Which leads me to my next lesson - rehearse.  We had the opportunity to do this, but I chose NOT to.  I get bored easily, so I thought it would benefit all if the scenes were fresh to us, especially me.  I was wrong.  I SOOO enjoyed working with the actors, that I wish I would have spent a little more time rehearsing scenes.  There were plenty of discussions beforehand - we really searched for answers together - but maybe we should have played some stuff out before the cameras rolled...again, maybe...I know, I'm so wishy washy.

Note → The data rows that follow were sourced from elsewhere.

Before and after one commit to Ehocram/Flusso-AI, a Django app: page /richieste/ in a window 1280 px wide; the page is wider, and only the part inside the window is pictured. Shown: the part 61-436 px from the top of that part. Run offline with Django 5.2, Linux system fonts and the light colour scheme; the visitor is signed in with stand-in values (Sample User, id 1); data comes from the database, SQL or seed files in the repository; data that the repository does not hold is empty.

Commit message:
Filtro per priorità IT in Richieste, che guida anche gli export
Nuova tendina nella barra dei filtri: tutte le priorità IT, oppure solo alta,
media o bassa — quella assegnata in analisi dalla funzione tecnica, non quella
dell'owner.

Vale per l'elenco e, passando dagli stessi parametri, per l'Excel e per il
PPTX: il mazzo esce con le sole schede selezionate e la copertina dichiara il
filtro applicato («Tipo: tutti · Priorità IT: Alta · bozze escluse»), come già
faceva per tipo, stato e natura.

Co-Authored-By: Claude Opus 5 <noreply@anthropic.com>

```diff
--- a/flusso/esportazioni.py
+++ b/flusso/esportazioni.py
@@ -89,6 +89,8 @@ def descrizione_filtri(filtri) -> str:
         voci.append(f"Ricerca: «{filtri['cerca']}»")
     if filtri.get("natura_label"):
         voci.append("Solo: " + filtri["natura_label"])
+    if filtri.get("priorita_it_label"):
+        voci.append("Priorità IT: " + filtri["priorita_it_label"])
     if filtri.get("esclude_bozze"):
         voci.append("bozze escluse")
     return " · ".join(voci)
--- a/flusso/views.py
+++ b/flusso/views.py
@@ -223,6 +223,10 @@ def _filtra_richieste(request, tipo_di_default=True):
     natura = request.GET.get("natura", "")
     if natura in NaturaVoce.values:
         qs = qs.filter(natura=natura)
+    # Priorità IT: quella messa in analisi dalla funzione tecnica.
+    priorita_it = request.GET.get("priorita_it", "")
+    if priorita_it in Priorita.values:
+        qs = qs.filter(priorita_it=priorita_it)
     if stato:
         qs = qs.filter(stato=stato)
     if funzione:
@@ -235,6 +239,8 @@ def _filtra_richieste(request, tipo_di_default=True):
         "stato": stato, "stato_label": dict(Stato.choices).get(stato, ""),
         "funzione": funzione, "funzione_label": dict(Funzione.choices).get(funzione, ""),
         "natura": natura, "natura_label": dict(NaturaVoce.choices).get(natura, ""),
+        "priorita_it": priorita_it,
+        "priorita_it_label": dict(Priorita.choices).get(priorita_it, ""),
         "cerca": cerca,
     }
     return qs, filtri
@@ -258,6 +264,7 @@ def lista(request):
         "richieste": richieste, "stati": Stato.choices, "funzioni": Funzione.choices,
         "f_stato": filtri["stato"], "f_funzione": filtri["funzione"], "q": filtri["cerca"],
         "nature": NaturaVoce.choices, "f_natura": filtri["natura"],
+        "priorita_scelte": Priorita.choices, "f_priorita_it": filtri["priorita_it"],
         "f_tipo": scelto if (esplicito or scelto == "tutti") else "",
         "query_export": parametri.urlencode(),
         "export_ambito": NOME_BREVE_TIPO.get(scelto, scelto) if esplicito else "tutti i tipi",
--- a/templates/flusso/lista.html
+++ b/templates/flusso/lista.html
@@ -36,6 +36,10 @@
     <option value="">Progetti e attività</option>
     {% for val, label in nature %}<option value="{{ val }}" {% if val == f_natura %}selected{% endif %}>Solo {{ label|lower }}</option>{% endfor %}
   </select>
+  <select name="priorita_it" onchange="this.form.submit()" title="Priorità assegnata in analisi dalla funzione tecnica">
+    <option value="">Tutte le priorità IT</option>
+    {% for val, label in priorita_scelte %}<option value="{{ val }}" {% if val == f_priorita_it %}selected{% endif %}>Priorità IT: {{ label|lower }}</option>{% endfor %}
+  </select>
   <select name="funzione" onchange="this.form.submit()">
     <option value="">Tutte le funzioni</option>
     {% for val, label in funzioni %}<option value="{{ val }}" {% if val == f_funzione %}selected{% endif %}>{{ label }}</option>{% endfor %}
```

If you want to direct, get a DP!  I have plenty of experience shooting and operating camera.  Some people actually think I'm pretty good at it.  Most of the footage in DR is striking, but some of the shots reminded me of the fact that I was wearing 10 hats at once, and if the direction didn't suffer, the photography did, and if the photography didn't suffer, the craft service did.  Point is, you can't do it all, especially if you're directing.  I tried to get a DP but it didn't work out.  In the end, I hope most people think I'm crazy for suggesting anyone else could have shot this film the way I did, but that may be wishful thinking.  Next time, I get a DP, even if I win awards for the photography.

Use a friggin' monitor!  I had all these wonderful ideas in pre-production.  One of them was, if we want to make a feature in 10 days (we needed 11 plus a b unit day) you can't have people standing around looking at a monitor.  I figured the flip screen on the camera was enough, well guess what, it's not!  The damn thing lied to me!  The actual image projects slightly wider than the screen, and in some shots we see things in the frame, like boom poles, and camera filter holders, that I did NOT see when shooting.  We'll need to crop and resize a few images because of it.  I think we did work faster without the monitor, but a little 7" screen would have been just fine, even if it meant an extra day of shooting.  Use a monitor people - I will for sure next time.

Work with what you have.  We DID do this, so in this case I'm stating something that worked for us and allowed us to achieve our goal.  We shot with the money we thought we could actually raise and did not aim higher - we can get X amount of dollars, that's our budget.  We used locations we knew well and had ties or ins to, we used cast members we knew or came referred, wardrobe and props we owned, and so on and so on...the car Dan and Skye drive throughout the film is actually owned by our lead actor, Dan Van Hart!  That's the way to make a no-budge film!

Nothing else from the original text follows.